- 1⁄4 teaspoon ground cloves
- fresh ground pepper
- 1⁄4 cup green olives, small, pitted
- 1⁄4 cup seedless raisin
- 1⁄4 cup capers
- 1⁄4 cup dry sherry
FOR THE SAUCE
- 3 tablespoons butter
- 3 tablespoons all-purpose flour
- the reserved pork stock
- 1⁄8 teaspoon powdered saffron or 1⁄8 teaspoon saffron thread, ground in a mortar with a pestle
- 1 red bell peppers, seeded and chopped or 1 use 2 canned pimiento, chopped
- salt, freshly ground pepper
- 1⁄4 cup green olives, small, pitted halved
Directions See How It's Made
- Peel the red wax covering off the cheese. Cut an inch thick slice from the top and hollow it out slightly. Scoop out the cheese, leaving a shell 1/2 to 3/4 inch thick. Reserve the scooped out cheese for another use. Put the shell and lid in a large bowl of cold water to cover, and soak for 1 hour. Hard boil the eggs and drop them into cold water. When they are cool enough to handle, shell them. Carefully remove the whites, leaving the yolks whole. The best way to do this is with the fingers. Finely chop the whites and set both whites and yolks aside.

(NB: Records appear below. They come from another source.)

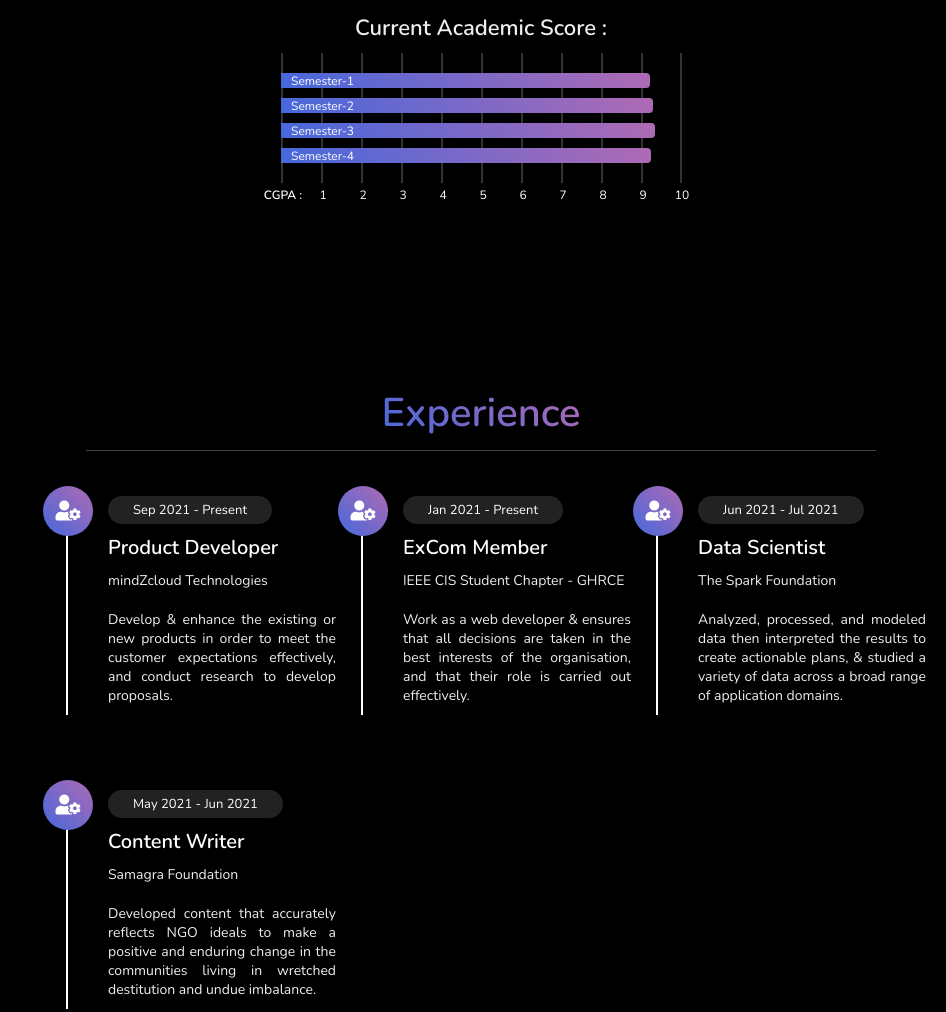
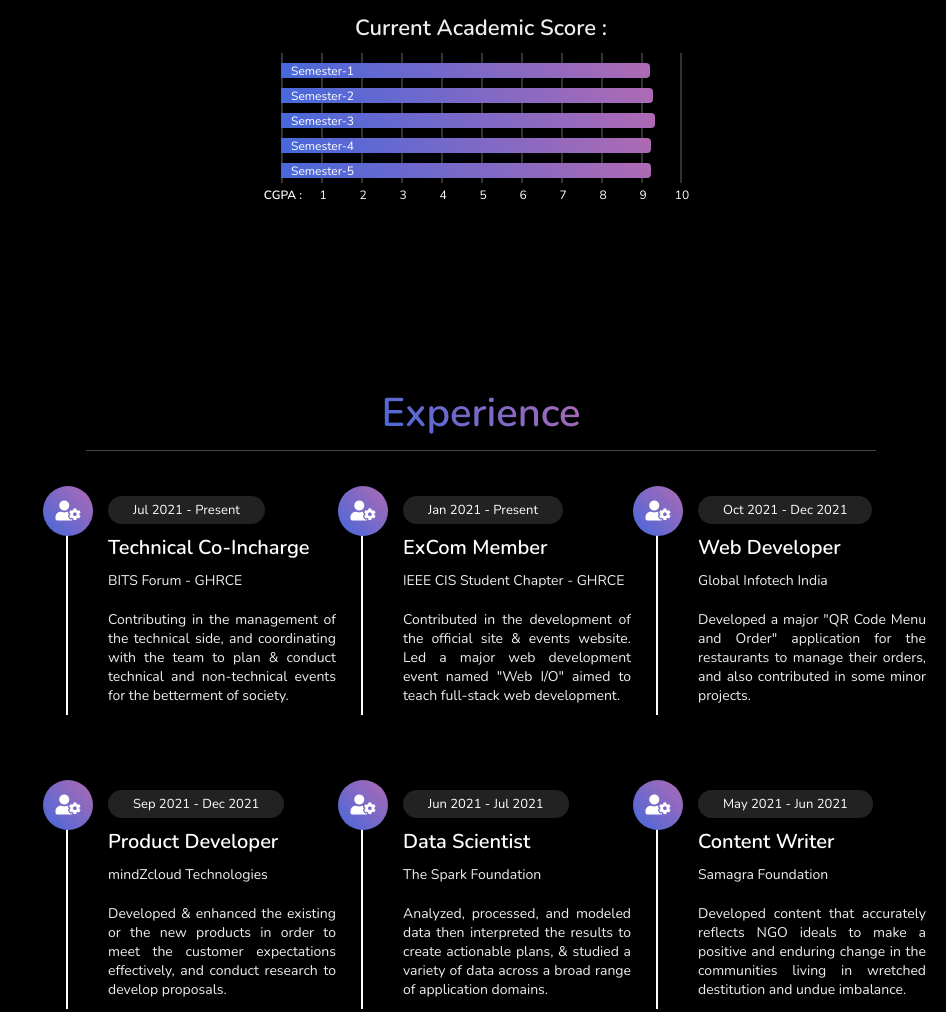
Before and after one commit to Om-Jaiswal/Om-Jaiswal.github.io, a plain HTML site: page index.html in a window 1280 px wide. Shown: the part 2034-3046 px from the top of the page, without its empty margins (334-1280 px from the left). Drawn offline with nearby package versions, Linux system fonts and the light colour scheme.

Commit message:
Content Updated

```diff
--- a/assets/styles/style.css
+++ b/assets/styles/style.css
@@ -970,7 +970,7 @@ header .navbar ul li a:hover {
     height: 100%;
     left: 0;
     position: absolute;
-    top: 10px;
+    top: 0px;
     width: 100%;
     z-index: 10;
 }
@@ -991,6 +991,10 @@ header .navbar ul li a:hover {
     height: 15px;
     margin-bottom: 10px;
     opacity: 0;
+}
+
+.education .skills-container .skills .chart .chart-horiz .chart-bar:nth-of-type(5) {
+    animation-delay: 1.5s;
 }
 
 .education .skills-container .skills .chart .chart-horiz .chart-bar:nth-of-type(4) {
--- a/index.html
+++ b/index.html
@@ -27,10 +27,10 @@
             </div>
             <div class="social-container">
                 <ul class="social-icons">
-                    <li><a href="https://in.linkedin.com/in/om-jaiswal-a599b61b3"><i class="fab fa-linkedin"></i></a></li>
-                    <li><a href="https://github.com/Om-Jaiswal"><i class="fab fa-github"></i></a></li>
-                    <li><a href="https://twitter.com/Om__Jaiswal"><i class="fab fa-twitter"></i></a></li>
-                    <li><a href="https://www.instagram.com/om_jaiswal7"><i class="fab fa-instagram"></i></a></li>
+                    <li><a href="https://in.linkedin.com/in/om-jaiswal-a599b61b3" target="_blank"><i class="fab fa-linkedin"></i></a></li>
+                    <li><a href="https://github.com/Om-Jaiswal" target="_blank"><i class="fab fa-github"></i></a></li>
+                    <li><a href="https://twitter.com/Om__Jaiswal" target="_blank"><i class="fab fa-twitter"></i></a></li>
+                    <li><a href="https://www.instagram.com/om_jaiswal7" target="_blank"><i class="fab fa-instagram"></i></a></li>
                 </ul>
             </div>
             <nav class="navbar">
@@ -82,7 +82,7 @@
                     <p>
                        Outside Tech, I love to read, enjoy music, travel and hung out with loved ones.
                     </p>
-                    <a href="#"><button class="btn"> Download CV <i class="fas fa-download"></i> </button></a>
+                    <a href="./assets/CV/Om_Jaiswal_CV.pdf" download><button class="btn"> Download CV <i class="fas fa-download"></i> </button></a>
                 </div>
                 <div>
                     <h2 class="skills-title">Skills</h2>
@@ -272,6 +272,9 @@
                             <li class="chart-bar" style="width: 92.6%;">
                                 <span class="chart-label">Semester-4</span>
                             </li>
+                            <li class="chart-bar" style="width: 92.6%;">
+                                <span class="chart-label">Semester-5</span>
+                            </li>
                         </ul>
                     </div>
                 </div>
@@ -286,17 +289,31 @@
             <div class="box-container">
                 <div class="box">
                     <i class="fas fa-user-cog"></i>
-                    <span>Sep 2021 - Present</span>
-                    <h3>Product Developer</h3>
-                    <p>mindZcloud Technologies</p>
-                    <p>Develop & enhance the existing or new products in order to meet the customer expectations effectively, and conduct research to develop proposals.</p>
+                    <span>Jul 2021 - Present</span>
+                    <h3>Technical Co-Incharge</h3>
+                    <p>BITS Forum - GHRCE</p>
+                    <p>Contributing in the management of the technical side, and coordinating with the team to plan & conduct technical and non-technical events for the betterment of society.</p>
                 </div>
                 <div class="box">
                     <i class="fas fa-user-cog"></i>
                     <span>Jan 2021 - Present</span>
                     <h3>ExCom Member</h3>
                     <p>IEEE CIS Student Chapter - GHRCE</p>
-                    <p>Work as a web developer & ensures that all decisions are taken in the best interests of the organisation, and that their role is carried out effectively.</p>
+                    <p>Contributed in the development of the official site & events website. Led a major web development event named "Web I/O" aimed to teach full-stack web development.</p>
+                </div>
+                <div class="box">
+                    <i class="fas fa-user-cog"></i>
+                    <span>Oct 2021 - Dec 2021</span>
+                    <h3>Web Developer</h3>
+                    <p>Global Infotech India</p>
+                    <p>Developed a major "QR Code Menu and Order" application for the restaurants to manage their orders, and also contributed in some minor projects.</p>
+                </div>
+                <div class="box">
+                    <i class="fas fa-user-cog"></i>
+                    <span>Sep 2021 - Dec 2021</span>
+                    <h3>Product Developer</h3>
+                    <p>mindZcloud Technologies</p>
+                    <p>Developed & enhanced the existing or the new products in order to meet the customer expectations effectively, and conduct research to develop proposals.</p>
                 </div>
                 <div class="box">
                     <i class="fas fa-user-cog"></i>
```
Also changed, not shown: 1 other file.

- Put the pork into a saucepan with enough water to cover and salt to taste. Cover and simmer until the meat is tender, about 30 minutes. Heat the lard or vegetable oil in a skillet and sauté the onion, bell pepper, and garlic until the onion is soft. If using the pimientos, add with the tomatoes. Add the tomatoes and cook until the mixture is quite thick, about 5 minutes. Drain the pork and reserve the stock. Add the onion and tomato mixture to the pork with the oregano, cloves, salt and pepper to taste, the chopped egg whites, olives, raisins, capers, and sherry, mixing well.
- Remove the cheese shell and lid from the water, drain and pat dry. Divide the meat mixture into three parts. Put one-third of it into the cheese, patting it down firmly. Halve the egg yolks. Make a layer of 6 halved yolks on top of the meat. Spoon in another third of the meat mixture and pat down lightly. Make a layer of the remaining 6 halved egg yolks, and top with the rest of the meat mixture. Place the lid on the cheese and rub the cheese all over with lard or oil. Wrap it in a double layer of cheesecloth, then place on a rack in a steamer, and steam over boiling water for 40 minutes.
- Meanwhile prepare the sauce: Heat the butter in a saucepan. Add the flour and cook, stirring constantly with a wooden spoon, for a minute. Do not let the flour brown. Add the reserved pork stock, making up the quantity with water to 2 cups, if necessary. Add the saffron the bell pepper or pimientos, salt and pepper to taste, and the olives. Cook, stirring frequently, for 15 minutes. Pour over the cheese just before serving.
- Lift the cheese out of the steamer and remove the cheesecloth. Place the cheese on a warmed serving platter and pour the sauce over it. To serve, cut the cheese in wedges. Serves 6 to 8.
- The Book of Latin American Cooking E.L. Ortiz.